fbpx
Thursday , 5 August 2021
Minister Madu with RCMP Const. Scott Hearn, sheriff highway patrol officer Mike Overly and fish and wildlife officer Andy Nestorovich.

Sheriffs enhance RAPID enforcement on highways

The second phase of RAPID Response enhances traffic safety and impaired driving enforcement on Alberta highways, freeing up RCMP officers to focus on other criminal matters.

To help reduce police response times in rural Alberta, about 260 Sheriff Highway Patrol officers will have the authority to investigate a wider range of traffic-related occurrences starting July 1 as part of the Rural Alberta Provincial Integrated Defence (RAPID) Response initiative. This includes impaired driving and criminal offences they encounter in the course of their duties.

Giving highway patrol sheriffs the authority to handle more incidents on provincial highways means the RCMP has more officers on patrol and available to respond to higher-priority criminal matters.

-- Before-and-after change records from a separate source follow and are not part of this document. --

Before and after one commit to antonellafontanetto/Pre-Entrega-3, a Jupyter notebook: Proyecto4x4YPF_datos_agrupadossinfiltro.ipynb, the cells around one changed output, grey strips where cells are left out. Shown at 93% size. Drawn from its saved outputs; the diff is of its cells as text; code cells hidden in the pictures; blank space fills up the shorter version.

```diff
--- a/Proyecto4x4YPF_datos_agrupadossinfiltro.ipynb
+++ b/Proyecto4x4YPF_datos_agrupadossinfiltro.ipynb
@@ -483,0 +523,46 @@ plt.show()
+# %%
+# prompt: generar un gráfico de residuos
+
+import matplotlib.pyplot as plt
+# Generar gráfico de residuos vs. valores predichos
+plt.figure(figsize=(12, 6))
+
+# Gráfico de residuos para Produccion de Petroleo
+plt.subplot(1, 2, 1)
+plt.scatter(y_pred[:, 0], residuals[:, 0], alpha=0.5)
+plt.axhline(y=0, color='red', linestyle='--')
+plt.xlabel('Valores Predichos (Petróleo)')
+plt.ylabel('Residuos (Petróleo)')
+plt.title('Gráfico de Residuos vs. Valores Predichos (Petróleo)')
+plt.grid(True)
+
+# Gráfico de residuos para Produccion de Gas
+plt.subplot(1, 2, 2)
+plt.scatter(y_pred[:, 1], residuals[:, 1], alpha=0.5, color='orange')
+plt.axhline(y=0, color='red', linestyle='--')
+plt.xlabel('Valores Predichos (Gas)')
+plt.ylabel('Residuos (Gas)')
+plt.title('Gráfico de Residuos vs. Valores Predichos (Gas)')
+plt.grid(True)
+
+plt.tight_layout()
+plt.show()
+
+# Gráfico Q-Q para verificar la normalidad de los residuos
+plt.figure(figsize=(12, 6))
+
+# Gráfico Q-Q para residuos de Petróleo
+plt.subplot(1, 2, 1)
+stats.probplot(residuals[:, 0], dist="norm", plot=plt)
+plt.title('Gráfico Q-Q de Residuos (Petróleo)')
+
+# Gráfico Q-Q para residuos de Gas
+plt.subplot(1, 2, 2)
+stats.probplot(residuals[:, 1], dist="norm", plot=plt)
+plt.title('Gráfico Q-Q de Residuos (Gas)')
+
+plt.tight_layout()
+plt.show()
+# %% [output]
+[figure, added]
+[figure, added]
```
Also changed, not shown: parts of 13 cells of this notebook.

“We are taking action to address the very real issue of crime in rural Alberta,” Kaycee Madu, Minister of Justice and Solicitor General said. “We know Albertans have been frustrated with response times in rural areas, and we are committed to making sure they feel safe and protected in their communities. More boots on the ground means authorities can respond more quickly when Albertans need them. It will also deter crime and make our highways and communities safer.”

In rural areas police can be stretched across large distances, which can lead to longer response times. RAPID Response helps reduce response times by expanding the roles and authorities of 400 peace officers in Sheriff Highway Patrol and Fish and Wildlife Enforcement Services.

Earlier this year, fish and wildlife officers’ roles were also expanded so they can respond to requests from the RCMP to be first at the scene of an emergency in cases where they are closer than police. Fish and wildlife officers will also respond to RCMP requests for backup, which could involve helping the police locate suspects or preserve a crime scene.

RAPID Response currently covers most areas of rural Alberta policed by the RCMP. The government is holding a series of meetings with First Nations and Métis leaders to determine their interest and earn their support before expanding RAPID Response to their communities.

About Arthur C. Green

Arthur C. Green is from Whitbourne Newfoundland and graduated from the CNA Journalism Program. Arthur also studied Business Marketing and Political Science at Memorial University in Essex England and St. John's Newfoundland. Green has worked for such organizations as CBC, CBC Radio, NTV, Saltwire, Great West Media, CKLB Radio, Vista Radio, and Postmedia. He also loves Jiggs Dinner!